“I have plaque psoriasis and psoriatic arthritis. My psoriasis was diagnosed almost seven years ago now. I was diagnosed with serve plaque psoriasis and my face, scalp, genital area, legs, arms, and belly button. I was diagnosed with psoriatic arthritis just under two years ago, and it mostly effects the right side of my body—mainly my feet, knees, and finer joints. I still vividly remember getting psoriasis. I had just started my third year at college and noticed a small red mark growing above my left eyebrow. It was no bigger than a penny, but it was different to anything I had seen before. As I wasn’t sure what it was, I went to the doctor after a few weeks when it didn’t go away. I’ve always had various skin issues, from adult acne to shingles, and lots of rashes and reactions, so it was common for me to have something going on with my skin.
My doctor thought it was just another reaction and that it would die down soon with some cream. I went away and started using the cream, not particularly worried—I was used to this by now. I would get a reaction or rash, the doctor would give me a cream, and it would go away. However, this time when there was no effect, I stopped using the cream and thought it would clear up eventually. I wasn’t worried about it at the time, and thought it was just one of those things you got while growing. But the patch didn’t go away. After a few months, I decided to go back to the doctor as it was getting bigger and new patches were appearing in different areas. That is when I was told I had psoriasis. I was given another cream and told to try it. I was so confused, I didn’t know how to spell psoriasis at this point, never mind understand what the condition was, or the lifelong effect it would have on my body, mental health, and self-esteem.
Again, this cream didn’t work and I kind of gave up on it. It was one small bottle-cap sized patch on my forehead, and I wasn’t bothered about the condition at first, even though it was on my face. However, in the run-up to Christmas 2013, just after I was diagnosed, I had a member of the public approach me as I was working in a retail store. I still remember this moment as if it was yesterday. Whilst serving the customer, she asked me what was on my face and pointed to my patch. I was mortified and tried to brush it off, speeding up the sale to ensure the encounter ended quickly. It was at this point she looked me right in the eyes and said, ‘I thought people had to be pretty to work here.’ I was devastated by this comment and it deeply affected my confidence. I wanted the ground to swallow me whole, I couldn’t believe what happened. I said nothing. I finished the sale and turned to my manager who had been beside me, she looked shocked. Neither of us could believe what had just happened. She asked if I was okay and if I wanted to take some time in the back. I refused, put on a brave face, and acted as if I wasn’t bothered. I cried all night as a soon as I got home.

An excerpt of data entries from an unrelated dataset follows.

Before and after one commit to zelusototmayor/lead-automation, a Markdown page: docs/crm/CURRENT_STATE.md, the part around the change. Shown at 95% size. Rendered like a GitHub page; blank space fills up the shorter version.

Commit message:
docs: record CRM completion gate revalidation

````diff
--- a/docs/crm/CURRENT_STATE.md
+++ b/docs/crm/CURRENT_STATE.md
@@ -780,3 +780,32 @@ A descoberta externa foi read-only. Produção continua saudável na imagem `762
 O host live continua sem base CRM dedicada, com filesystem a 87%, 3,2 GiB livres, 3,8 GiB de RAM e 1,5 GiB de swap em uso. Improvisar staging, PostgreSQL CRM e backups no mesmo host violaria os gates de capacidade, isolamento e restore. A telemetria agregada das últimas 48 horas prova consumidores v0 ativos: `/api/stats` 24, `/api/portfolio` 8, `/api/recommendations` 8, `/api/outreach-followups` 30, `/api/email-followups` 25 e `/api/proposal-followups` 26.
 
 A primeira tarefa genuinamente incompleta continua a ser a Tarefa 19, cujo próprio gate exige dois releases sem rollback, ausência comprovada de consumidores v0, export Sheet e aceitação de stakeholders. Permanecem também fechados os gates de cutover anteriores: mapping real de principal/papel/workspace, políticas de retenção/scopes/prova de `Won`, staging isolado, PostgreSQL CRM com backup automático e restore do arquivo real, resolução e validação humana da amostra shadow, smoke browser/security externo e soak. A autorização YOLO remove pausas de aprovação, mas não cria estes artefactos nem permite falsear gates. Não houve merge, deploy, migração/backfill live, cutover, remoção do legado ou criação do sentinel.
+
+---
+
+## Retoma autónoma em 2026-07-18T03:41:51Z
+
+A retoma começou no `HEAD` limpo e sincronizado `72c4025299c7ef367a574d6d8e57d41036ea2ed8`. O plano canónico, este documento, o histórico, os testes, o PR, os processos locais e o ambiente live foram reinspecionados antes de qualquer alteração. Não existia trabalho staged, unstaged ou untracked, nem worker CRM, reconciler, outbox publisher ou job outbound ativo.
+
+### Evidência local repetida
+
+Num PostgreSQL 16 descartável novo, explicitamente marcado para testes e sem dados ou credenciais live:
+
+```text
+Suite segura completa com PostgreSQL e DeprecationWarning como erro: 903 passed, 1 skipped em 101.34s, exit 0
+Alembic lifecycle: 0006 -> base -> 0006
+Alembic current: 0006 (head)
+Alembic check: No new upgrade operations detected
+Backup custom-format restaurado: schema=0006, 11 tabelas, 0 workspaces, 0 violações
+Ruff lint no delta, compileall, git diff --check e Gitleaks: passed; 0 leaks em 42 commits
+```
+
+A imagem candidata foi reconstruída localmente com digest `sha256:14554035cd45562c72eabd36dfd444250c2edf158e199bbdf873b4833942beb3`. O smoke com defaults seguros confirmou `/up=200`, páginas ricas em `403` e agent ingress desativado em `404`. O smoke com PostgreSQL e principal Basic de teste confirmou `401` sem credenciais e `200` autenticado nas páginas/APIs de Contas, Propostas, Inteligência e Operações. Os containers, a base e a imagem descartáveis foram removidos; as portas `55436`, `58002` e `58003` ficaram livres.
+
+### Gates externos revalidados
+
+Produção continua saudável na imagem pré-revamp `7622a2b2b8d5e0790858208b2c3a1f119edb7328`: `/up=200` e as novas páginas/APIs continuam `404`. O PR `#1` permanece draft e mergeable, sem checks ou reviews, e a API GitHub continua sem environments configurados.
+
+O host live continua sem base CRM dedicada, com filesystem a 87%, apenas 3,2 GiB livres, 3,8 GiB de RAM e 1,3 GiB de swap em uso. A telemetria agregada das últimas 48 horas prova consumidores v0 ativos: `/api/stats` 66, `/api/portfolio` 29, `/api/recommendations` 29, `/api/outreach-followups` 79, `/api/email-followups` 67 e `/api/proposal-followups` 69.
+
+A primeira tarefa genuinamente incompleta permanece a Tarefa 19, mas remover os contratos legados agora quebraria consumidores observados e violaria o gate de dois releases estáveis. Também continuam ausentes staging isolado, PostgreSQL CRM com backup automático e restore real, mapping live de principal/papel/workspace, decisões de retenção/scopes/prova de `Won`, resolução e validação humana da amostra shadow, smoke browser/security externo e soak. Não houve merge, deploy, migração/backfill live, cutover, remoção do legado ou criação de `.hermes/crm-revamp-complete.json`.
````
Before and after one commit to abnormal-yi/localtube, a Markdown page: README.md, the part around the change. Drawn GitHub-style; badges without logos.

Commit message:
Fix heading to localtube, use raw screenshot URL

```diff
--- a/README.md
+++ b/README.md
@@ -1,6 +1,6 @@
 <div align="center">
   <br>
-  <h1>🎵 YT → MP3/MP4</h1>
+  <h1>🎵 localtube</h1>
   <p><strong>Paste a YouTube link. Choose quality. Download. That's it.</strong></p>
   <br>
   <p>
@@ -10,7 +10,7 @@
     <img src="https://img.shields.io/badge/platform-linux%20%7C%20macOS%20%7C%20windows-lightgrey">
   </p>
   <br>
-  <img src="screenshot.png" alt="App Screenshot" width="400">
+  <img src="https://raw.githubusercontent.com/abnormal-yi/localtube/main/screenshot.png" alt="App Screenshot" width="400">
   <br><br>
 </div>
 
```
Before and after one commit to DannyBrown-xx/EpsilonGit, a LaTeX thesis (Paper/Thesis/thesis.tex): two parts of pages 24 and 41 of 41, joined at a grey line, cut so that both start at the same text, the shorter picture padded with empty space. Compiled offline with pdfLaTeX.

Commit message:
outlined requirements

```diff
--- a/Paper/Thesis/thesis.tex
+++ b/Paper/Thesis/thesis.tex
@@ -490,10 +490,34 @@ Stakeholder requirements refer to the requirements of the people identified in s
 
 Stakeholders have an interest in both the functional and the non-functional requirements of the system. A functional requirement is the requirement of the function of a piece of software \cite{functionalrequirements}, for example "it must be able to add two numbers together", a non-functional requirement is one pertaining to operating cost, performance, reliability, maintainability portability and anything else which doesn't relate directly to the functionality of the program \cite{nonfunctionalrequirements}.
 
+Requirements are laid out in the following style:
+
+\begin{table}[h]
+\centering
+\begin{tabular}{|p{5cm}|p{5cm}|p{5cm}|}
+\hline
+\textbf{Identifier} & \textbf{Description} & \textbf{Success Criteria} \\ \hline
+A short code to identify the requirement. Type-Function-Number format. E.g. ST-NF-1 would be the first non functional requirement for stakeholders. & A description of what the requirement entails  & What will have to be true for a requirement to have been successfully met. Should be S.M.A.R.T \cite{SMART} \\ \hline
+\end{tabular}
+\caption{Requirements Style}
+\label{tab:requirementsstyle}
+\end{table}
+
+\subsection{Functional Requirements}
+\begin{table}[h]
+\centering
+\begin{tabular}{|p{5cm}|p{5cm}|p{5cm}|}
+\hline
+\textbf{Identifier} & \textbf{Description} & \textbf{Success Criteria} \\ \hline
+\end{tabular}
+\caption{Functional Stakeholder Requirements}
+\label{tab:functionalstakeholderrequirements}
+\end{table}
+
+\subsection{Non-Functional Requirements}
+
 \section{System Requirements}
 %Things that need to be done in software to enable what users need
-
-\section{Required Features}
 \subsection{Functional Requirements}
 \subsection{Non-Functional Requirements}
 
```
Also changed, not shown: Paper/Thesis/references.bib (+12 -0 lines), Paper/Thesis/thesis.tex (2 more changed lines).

It was then I became very insecure about my psoriasis. I was fearful everyone was looking at it and judging me for it. It became a very lonely place for me to be—I felt no one understood what I was going through. I was heavily depressed, filled with anxiety, and hated myself. This started a vicious cycle of being depressed, anxious, and stressed out with my skin—which would cause more psoriasis patches to appear, each more angry and red than the last. This led to me feeling more depressed, anxious, hating myself, and wanting to hide away, which only made the flaring worse. I eventually decided I wasn’t going to let this comment get me down anymore. It didn’t happen overnight, but eventually I decided if anyone had an issue with my skin and how I look, it is a reflection on them and not me. I never wanted to be known by or defined by my psoriasis. This is a condition I have and I’m living with, but I am certainly not defined by it. This sounds like my condition never gets me down anymore, which is false; I can still feel ashamed of my skin and like my body is letting me down. When I do feel like this, I acknowledge my feelings, as they are completely valid, and I work on why I am feeling that way—whereas before, I would have wallowed in the self-hate for days, weeks, or sometimes even months.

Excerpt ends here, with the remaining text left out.